Jesus said to his disciples: ‘The kingdom of heaven is like a landowner going out at daybreak to hire workers for his vineyard. He made an agreement with the workers for one denarius a day, and sent them to his vineyard. Going out at about the third hour he saw others standing idle in the market place and said to them, “You go to my vineyard too and I will give you a fair wage.” So they went. At about the sixth hour and again at about the ninth hour, he went out and did the same. Then at about the eleventh hour he went out and found more men standing round, and he said to them, “Why have you been standing here idle all day?” “Because no one has hired us” they answered. He said to them, “You go into my vineyard too.” In the evening, the owner of the vineyard said to his bailiff, “Call the workers and pay them their wages, starting with the last arrivals and ending with the first.” So those who were hired at about the eleventh hour came forward and received one denarius each. When the first came, they expected to get more, but they too received one denarius each. They took it, but grumbled at the landowner. “The men who came last” they said “have done only one hour, and you have treated them the same as us, though we have done a heavy day’s work in all the heat.” He answered one of them and said, “My friend, I am not being unjust to you; did we not agree on one denarius? Take your earnings and go. I choose to pay the last comer as much as I pay you. Have I no right to do what I like with my own? Why be envious because I am generous?” Thus the last will be first, and the first, last.’

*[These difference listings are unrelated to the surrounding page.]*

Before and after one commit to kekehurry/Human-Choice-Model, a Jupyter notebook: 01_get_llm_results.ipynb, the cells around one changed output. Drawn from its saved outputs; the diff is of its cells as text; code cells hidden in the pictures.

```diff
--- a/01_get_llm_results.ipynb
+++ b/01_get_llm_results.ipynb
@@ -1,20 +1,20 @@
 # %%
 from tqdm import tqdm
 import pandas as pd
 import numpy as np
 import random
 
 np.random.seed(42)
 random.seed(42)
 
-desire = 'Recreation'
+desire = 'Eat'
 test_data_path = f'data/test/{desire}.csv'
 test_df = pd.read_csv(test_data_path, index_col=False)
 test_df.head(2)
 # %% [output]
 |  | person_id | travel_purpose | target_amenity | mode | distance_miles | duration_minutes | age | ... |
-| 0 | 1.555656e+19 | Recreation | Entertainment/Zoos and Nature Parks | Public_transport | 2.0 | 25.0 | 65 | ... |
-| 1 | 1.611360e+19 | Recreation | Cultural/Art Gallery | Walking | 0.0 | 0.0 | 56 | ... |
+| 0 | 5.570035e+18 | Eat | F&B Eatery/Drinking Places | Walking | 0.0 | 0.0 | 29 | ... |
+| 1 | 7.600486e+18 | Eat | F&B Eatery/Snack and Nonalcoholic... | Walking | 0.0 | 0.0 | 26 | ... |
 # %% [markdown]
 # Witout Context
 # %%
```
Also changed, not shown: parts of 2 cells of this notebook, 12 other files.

Today’s Responsorial Psalm uses the traditional creedal formula to describe God as ‘gracious, merciful, patient and long-suffering, faithful, abounding in love and compassionate to all his creatures.’
With this in mind, all today’s readings encourage us to take stock of how we are responding to this amazing love. The Responsorial Psalm reminds us that God is near, but we must call to him and mean it. God is love, so he will not force himself upon us, but wait to be invited.
In the First Reading, Isaiah picks up this theme, encouraging us to seek our gracious God while he may be found, to call on God while he is near. We need God’s mercy and we are in great need of God’s forgiveness. God is near. Let us not take this closeness for granted but cry out to him, now.
While this life continues, God will continue to come to us and to invite us into the vineyard, whether it be early morning, noon, or just an hour away from nightfall. But, as Jesus reminds us in the Gospel, the time will come when it is too late.
Furthermore, why would we want to spend much of the day living a half-life or a double-life? Why not live to the full in communion with this loving and life-giving God? Why not follow Paul’s advice in the Second Reading and ‘live your life in a manner worthy of the Gospel of Christ’?
We can call on God anywhere and at any time. When we are genuinely sorry for the wrong we have done and are genuinely resolved to listen to God’s Spirit and to respond to the grace God is offering us to alter our lives, God’s heart is ever ready to forgive.
As we read in the Catholic Catechism: ‘Interior repentance is a radical reorientation of our whole life, a return, a conversion to God with all our heart, an end of sin, a turning away from evil, with repugnance toward the evil actions we have committed. At the same time it entails the desire and resolution to change one’s life, with hope in God’s mercy and trust in the help of his grace’(n.1431).
Fr Michael Fallon